I’ve worked for a small collection of comics writers before. And one thing I noticed with first-time comics writers is this: they can get WORDY. As in, stuffing in as much dialogue as possible instead of letting the action and art help to carry the story. Aka, lots of “tell, don’t show,” when it should be “show, don’t tell.”

That said, Ryan does not have that issue. Which is remarkable, considering this is his first book. And to that, I say: kudos and major props, my dude.

The artist Gale Williams has made comics before; notably her semi-autobiographical webcomic, Patbird & Galesaur. Which, I will get to one day – PATIENCE, my buddy.

On her art in this book, I’ll be blunt: you can tell she went to school at the Savannah College of Art and Design. I’ve noticed that there’s a particular kind of quality to the art that you can spot in the grad students of SCAD if you’re looking for it. You can see it in this book, in Check, Please!, in Distillum, and in a few other books. It’s the big, emotional eyes with the bold line quality, and the dang-near perfect use of blacks to delineate background details that make the foreground pop easily.

I’m not saying that the art quality of SCAD students of this grade are bad. What I AM saying is that it’s almost a house-style, and you can spot it if you know what to look for. I’m still sorting out my opinions on this house-style effect and whether it’s good or bad.

Anyway, let’s talk about the story. What’s it about?

Bartez follows Jimmy Barton, a guy who works in IT. He is, to be honest, kind of a quitter.

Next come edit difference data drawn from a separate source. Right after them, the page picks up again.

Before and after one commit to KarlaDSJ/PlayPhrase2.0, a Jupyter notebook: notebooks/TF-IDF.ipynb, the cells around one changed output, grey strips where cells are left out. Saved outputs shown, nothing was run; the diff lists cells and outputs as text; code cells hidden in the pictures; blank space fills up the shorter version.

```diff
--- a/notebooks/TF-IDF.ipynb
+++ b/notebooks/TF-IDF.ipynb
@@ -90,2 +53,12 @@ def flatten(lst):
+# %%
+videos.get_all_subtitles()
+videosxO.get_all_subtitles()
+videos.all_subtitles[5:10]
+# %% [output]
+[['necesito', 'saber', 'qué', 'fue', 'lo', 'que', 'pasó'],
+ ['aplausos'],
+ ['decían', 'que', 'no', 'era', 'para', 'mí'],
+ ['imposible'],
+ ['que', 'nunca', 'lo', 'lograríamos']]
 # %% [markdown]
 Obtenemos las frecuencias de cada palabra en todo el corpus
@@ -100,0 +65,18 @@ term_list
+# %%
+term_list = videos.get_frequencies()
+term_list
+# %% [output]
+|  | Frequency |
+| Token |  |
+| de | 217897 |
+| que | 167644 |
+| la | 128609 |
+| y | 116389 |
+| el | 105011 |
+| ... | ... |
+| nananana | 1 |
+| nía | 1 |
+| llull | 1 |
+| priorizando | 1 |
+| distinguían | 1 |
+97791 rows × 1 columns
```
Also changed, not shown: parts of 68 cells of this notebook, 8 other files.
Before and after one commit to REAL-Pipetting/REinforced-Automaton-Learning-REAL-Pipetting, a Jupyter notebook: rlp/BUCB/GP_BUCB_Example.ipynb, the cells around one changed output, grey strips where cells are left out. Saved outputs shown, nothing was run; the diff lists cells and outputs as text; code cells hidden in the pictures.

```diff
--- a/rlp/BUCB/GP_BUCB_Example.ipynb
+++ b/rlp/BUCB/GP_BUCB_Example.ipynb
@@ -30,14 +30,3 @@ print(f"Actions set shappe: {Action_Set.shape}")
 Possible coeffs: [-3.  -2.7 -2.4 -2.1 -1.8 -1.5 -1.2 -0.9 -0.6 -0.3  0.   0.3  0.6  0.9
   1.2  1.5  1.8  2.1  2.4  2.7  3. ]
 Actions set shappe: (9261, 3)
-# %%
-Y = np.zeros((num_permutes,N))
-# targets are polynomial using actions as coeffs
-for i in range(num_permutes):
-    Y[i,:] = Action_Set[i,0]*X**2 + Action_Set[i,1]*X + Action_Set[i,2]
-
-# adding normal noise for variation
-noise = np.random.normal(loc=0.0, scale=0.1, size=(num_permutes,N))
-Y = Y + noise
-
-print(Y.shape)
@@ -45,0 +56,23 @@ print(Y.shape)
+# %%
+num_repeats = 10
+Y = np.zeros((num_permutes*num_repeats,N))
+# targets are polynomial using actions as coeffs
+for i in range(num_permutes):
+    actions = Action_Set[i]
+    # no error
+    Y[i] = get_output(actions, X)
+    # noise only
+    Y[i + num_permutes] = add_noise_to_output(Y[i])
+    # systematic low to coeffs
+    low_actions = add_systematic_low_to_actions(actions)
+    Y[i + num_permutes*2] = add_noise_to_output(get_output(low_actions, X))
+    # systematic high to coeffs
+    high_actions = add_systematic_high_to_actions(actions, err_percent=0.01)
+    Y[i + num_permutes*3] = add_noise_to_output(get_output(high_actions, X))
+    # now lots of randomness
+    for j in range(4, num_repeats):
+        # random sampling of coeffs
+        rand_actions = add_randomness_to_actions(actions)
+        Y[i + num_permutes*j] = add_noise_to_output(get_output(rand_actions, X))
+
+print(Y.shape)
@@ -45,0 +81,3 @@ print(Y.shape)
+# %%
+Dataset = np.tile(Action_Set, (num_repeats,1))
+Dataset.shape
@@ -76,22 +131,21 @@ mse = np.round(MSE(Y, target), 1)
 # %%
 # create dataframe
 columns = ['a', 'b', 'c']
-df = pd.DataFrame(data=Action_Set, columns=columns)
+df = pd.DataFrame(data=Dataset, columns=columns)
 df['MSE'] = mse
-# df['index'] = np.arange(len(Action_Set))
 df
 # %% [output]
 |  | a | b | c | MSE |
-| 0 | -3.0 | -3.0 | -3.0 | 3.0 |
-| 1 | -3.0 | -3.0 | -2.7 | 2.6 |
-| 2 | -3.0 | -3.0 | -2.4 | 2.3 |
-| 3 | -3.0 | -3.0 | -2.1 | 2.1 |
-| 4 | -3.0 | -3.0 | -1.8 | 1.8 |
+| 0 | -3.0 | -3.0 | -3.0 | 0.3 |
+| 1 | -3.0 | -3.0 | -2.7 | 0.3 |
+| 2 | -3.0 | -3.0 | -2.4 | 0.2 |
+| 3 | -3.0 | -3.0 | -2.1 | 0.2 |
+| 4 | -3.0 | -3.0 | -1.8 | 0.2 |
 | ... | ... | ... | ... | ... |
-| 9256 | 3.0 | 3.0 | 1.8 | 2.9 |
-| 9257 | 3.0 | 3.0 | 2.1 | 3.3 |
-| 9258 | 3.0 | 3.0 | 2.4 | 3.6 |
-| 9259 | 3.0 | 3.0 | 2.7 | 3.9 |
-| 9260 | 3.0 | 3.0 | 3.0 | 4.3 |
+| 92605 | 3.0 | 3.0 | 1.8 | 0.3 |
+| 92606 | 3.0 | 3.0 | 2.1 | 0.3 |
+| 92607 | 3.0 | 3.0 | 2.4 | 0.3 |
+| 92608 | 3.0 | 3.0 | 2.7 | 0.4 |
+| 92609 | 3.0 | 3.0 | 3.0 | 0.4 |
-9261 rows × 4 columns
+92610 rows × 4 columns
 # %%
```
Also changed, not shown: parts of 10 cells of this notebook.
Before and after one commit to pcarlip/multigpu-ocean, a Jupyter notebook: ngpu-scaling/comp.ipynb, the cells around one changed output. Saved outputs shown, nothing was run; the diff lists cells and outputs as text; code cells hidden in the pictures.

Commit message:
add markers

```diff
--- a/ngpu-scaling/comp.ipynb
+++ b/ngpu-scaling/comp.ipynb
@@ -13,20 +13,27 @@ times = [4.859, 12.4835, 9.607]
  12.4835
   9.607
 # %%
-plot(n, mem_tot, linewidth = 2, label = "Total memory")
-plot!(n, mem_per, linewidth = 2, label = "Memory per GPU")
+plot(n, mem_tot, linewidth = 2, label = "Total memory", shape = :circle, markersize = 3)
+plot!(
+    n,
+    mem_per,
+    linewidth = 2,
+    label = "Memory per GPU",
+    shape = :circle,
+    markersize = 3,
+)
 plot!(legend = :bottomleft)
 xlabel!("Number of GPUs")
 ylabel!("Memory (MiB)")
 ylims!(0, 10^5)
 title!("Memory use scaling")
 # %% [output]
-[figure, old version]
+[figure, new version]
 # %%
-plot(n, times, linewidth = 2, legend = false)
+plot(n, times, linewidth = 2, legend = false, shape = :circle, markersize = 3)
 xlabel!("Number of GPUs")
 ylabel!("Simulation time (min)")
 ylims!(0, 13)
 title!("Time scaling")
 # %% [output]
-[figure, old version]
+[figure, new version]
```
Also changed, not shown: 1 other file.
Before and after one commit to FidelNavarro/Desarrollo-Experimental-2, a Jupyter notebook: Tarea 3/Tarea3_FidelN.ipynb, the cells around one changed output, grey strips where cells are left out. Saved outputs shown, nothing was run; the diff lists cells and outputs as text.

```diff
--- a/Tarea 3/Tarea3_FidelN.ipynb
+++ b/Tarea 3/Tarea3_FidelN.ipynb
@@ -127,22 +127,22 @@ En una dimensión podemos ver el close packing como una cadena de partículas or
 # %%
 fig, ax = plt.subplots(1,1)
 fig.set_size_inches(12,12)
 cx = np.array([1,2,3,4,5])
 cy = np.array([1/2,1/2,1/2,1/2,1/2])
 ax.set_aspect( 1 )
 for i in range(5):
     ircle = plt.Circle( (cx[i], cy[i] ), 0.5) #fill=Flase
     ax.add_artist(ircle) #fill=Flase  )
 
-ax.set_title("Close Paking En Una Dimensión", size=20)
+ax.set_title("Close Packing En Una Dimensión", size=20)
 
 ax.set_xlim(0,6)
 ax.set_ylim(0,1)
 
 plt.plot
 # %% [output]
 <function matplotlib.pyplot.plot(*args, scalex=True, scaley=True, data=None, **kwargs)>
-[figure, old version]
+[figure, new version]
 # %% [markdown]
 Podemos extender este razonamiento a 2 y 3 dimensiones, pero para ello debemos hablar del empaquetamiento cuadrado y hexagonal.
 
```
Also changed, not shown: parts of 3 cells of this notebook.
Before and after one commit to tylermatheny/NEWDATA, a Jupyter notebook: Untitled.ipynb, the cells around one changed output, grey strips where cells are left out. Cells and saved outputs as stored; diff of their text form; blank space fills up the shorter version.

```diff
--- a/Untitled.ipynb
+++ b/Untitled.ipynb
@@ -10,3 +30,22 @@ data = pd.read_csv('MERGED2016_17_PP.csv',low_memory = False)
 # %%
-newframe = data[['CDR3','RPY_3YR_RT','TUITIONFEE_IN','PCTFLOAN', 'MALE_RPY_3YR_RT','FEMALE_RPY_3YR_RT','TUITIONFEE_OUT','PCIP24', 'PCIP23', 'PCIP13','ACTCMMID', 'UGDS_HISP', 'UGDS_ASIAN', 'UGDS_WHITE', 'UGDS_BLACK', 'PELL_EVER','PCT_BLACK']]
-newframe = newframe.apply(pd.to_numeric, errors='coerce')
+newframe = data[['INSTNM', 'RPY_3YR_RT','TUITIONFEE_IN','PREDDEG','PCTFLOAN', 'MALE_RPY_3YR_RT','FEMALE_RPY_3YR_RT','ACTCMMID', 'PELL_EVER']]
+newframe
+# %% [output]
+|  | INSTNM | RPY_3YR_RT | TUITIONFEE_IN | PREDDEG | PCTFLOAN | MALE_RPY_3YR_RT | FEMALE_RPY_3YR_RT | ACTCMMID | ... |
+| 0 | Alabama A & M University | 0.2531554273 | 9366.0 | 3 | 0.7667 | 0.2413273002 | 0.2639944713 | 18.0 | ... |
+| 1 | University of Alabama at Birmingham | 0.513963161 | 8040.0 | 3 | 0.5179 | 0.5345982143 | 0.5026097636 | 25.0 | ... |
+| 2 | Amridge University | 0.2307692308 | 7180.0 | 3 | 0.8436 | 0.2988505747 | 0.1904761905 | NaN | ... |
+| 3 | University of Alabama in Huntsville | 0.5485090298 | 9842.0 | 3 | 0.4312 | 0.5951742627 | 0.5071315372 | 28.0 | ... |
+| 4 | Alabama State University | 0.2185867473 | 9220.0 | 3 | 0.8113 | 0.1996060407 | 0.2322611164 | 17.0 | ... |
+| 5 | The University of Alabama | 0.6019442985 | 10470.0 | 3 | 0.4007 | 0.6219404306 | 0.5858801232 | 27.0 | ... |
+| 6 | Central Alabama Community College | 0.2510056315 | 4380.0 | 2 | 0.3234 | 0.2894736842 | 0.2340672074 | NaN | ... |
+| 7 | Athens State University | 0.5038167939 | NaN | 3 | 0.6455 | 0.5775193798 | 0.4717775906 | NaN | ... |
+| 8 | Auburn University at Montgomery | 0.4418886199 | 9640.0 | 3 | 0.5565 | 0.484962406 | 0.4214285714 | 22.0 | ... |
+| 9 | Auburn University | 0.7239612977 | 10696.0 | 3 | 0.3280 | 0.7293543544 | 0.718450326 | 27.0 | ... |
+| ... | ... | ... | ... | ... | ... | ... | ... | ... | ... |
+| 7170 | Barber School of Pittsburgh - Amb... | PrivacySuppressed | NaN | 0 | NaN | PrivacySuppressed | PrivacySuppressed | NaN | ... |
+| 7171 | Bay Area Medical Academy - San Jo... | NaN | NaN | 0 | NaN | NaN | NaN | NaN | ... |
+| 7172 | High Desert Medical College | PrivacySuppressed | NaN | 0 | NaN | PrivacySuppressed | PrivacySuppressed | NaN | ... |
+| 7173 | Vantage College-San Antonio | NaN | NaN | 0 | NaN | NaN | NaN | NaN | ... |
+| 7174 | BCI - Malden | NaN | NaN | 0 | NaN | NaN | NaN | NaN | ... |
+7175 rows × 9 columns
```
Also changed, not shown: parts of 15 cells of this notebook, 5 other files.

He tries his hand at a lot of different hobbies and quits as soon as those hobbies get difficult. This is a habit he’s had since high school, and surprise-surprise, the 10-year anniversary of his graduating class is coming up.

Of course, he’s trying to hype himself up by making a website celebrating all his accomplishments in high school. Because he’s not just a quitter – he’s a massive dork.

To be honest, I sometimes had difficulty relating to Jimmy as a character. However, that’s because my personality is very different from his. Which reminds me to make this very important point that a lot of people forget about when reading fiction, and analyzing fiction for reviews:

The characters don’t have to be likable for you to empathize with them. It doesn’t matter that you can’t stand the character. What matters is if the writer can write a compelling character despite that character’s lack of similarity to yourself, the reader.

To that end, Ryan writes Jimmy VERY well. Yes, Jimmy and I are not alike, but his struggles are written in such a way that I could still empathize with this guy… even if, on a logical level, I couldn’t stand him.

It helps, too, that Gale’s art has a simplified vibe to it. When I first read the book, I wanted to compare it to Bryan Lee O’Malley. And considering the bold lines, the large and expressive eyes, and the exaggerated posing of the characters in a lot of these pages, the comparison could be apt.

The key words being “could be.”

Obviously, Scott Pilgrim vs. The World is O’Malley’s most popular and widely-known work. Scott Pilgrim also drew its reality as a video game. As in, a love interest’s ex-boyfriends were boss-fights and their defeats resulted in item drops.

Bartez re-imagines reality as, strangely enough, more like an espionage story.

This may surprise you, but the book doesn’t open with Jimmy Barton. It opens with one spy murdering another one. And you find out later through some exposition that the spy who died was one of Jimmy’s high school friends.

A high school friend who took his crush, but still a friend.

And believe it or not, the spies tie back to Jimmy Barton’s high school. But that’s getting into spoiler territory.

In short, you should read this book. Now, I only have volume 1, but this is part of a 3-volume series. You can find out more about it (and purchase the books) at projectbartez.com.

Give the book a try! I know I’ll be getting volume 2 soon.

Thank you for reading!

You. Are. Awesome.

Review Day Tuesday: Stoner Knight 2

My buddy Suzie (editor of The Magnolia Press) sent me a care package full of indie comics recently. One of those comics was Stoner Knight 2. And…well, I HAD to bring back the Review Day Tuesday video series for this book.

It’s WILD, man.